For each record that follows, give it back exactly, with no pictures included.

Records provided section start

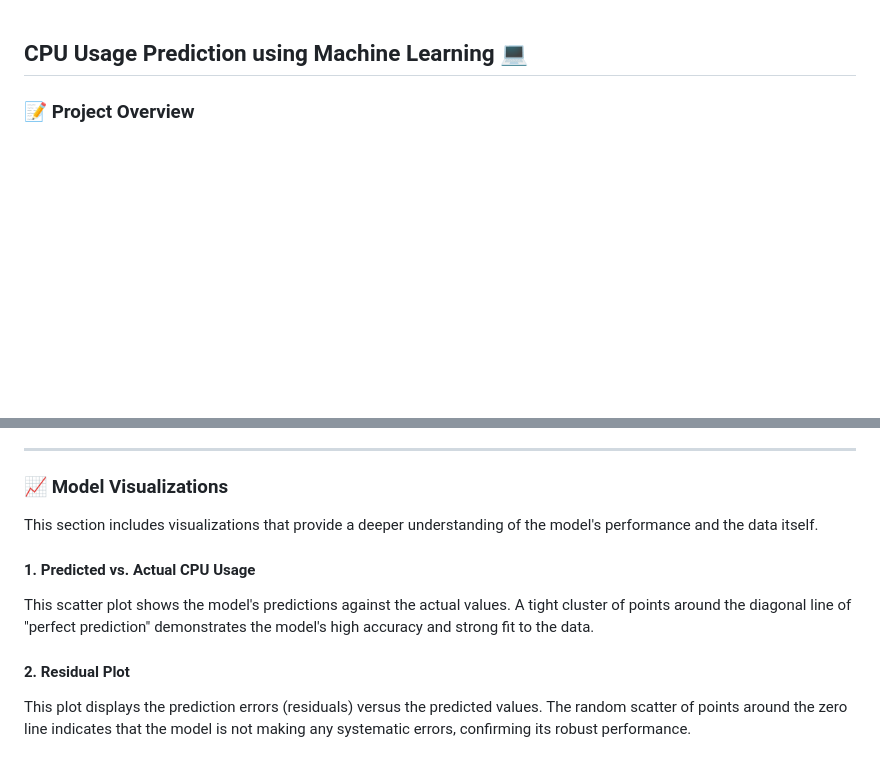
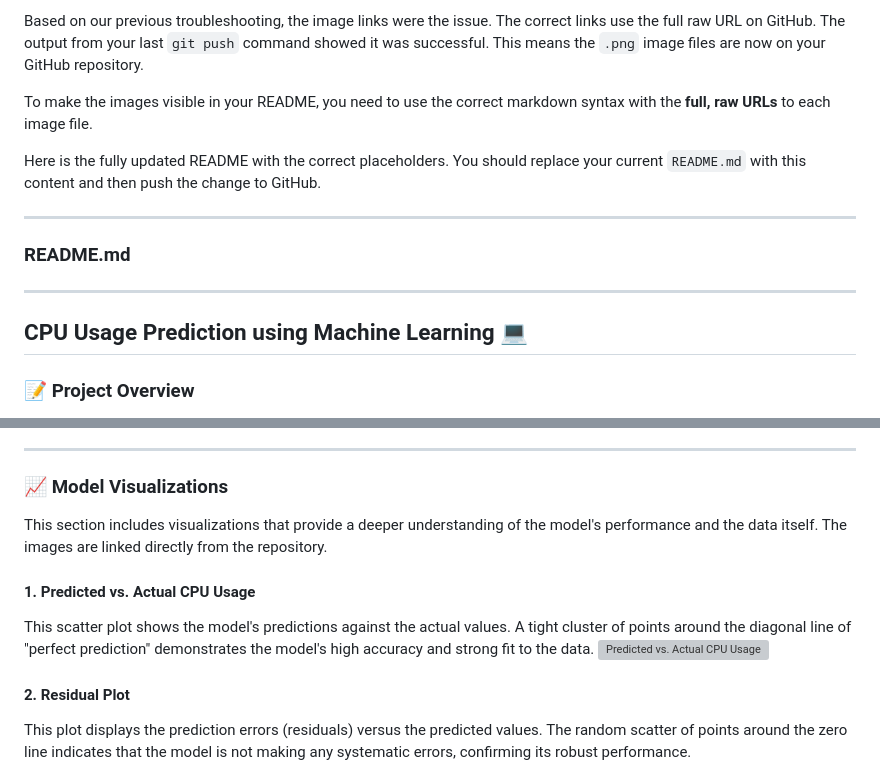
Before and after one commit to pranavv1210/CPU-Usage-Prediction, a Markdown page: README.md, 2 parts joined by grey strips. GitHub-like rendering; blank space fills up the shorter version; grey boxes are pictures that could not be loaded.

```diff
--- a/README.md
+++ b/README.md
@@ -1,3 +1,15 @@
+Based on our previous troubleshooting, the image links were the issue. The correct links use the full raw URL on GitHub. The output from your last `git push` command showed it was successful. This means the `.png` image files are now on your GitHub repository.
+
+To make the images visible in your README, you need to use the correct markdown syntax with the **full, raw URLs** to each image file.
+
+Here is the fully updated README with the correct placeholders. You should replace your current `README.md` with this content and then push the change to GitHub.
+
+-----
+
+### README.md
+
+-----
+
 ## CPU Usage Prediction using Machine Learning 💻
 
 ### 📝 Project Overview
@@ -77,11 +89,12 @@ The high $R^2$ score indicates that the model is highly effective at explaining
 
 ### 📈 Model Visualizations
 
-This section includes visualizations that provide a deeper understanding of the model's performance and the data itself.
+This section includes visualizations that provide a deeper understanding of the model's performance and the data itself. The images are linked directly from the repository.
 
 #### 1\. Predicted vs. Actual CPU Usage
 
 This scatter plot shows the model's predictions against the actual values. A tight cluster of points around the diagonal line of "perfect prediction" demonstrates the model's high accuracy and strong fit to the data.
+![Predicted vs. Actual CPU Usage](http://url/to/predicted_vs_actual.png)
 
 #### 2\. Residual Plot
 
```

Records provided section end

Response
Before and after one commit to pranavv1210/CPU-Usage-Prediction, a Markdown page: README.md, 2 parts joined by grey strips. GitHub-like rendering; blank space fills up the shorter version; grey boxes are pictures that could not be loaded.

```diff
--- a/README.md
+++ b/README.md
@@ -1,3 +1,15 @@
+Based on our previous troubleshooting, the image links were the issue. The correct links use the full raw URL on GitHub. The output from your last `git push` command showed it was successful. This means the `.png` image files are now on your GitHub repository.
+
+To make the images visible in your README, you need to use the correct markdown syntax with the **full, raw URLs** to each image file.
+
+Here is the fully updated README with the correct placeholders. You should replace your current `README.md` with this content and then push the change to GitHub.
+
+-----
+
+### README.md
+
+-----
+
 ## CPU Usage Prediction using Machine Learning 💻
 
 ### 📝 Project Overview
@@ -77,11 +89,12 @@ The high $R^2$ score indicates that the model is highly effective at explaining
 
 ### 📈 Model Visualizations
 
-This section includes visualizations that provide a deeper understanding of the model's performance and the data itself.
+This section includes visualizations that provide a deeper understanding of the model's performance and the data itself. The images are linked directly from the repository.
 
 #### 1\. Predicted vs. Actual CPU Usage
 
 This scatter plot shows the model's predictions against the actual values. A tight cluster of points around the diagonal line of "perfect prediction" demonstrates the model's high accuracy and strong fit to the data.
+![Predicted vs. Actual CPU Usage](http://url/to/predicted_vs_actual.png)
 
 #### 2\. Residual Plot
 
```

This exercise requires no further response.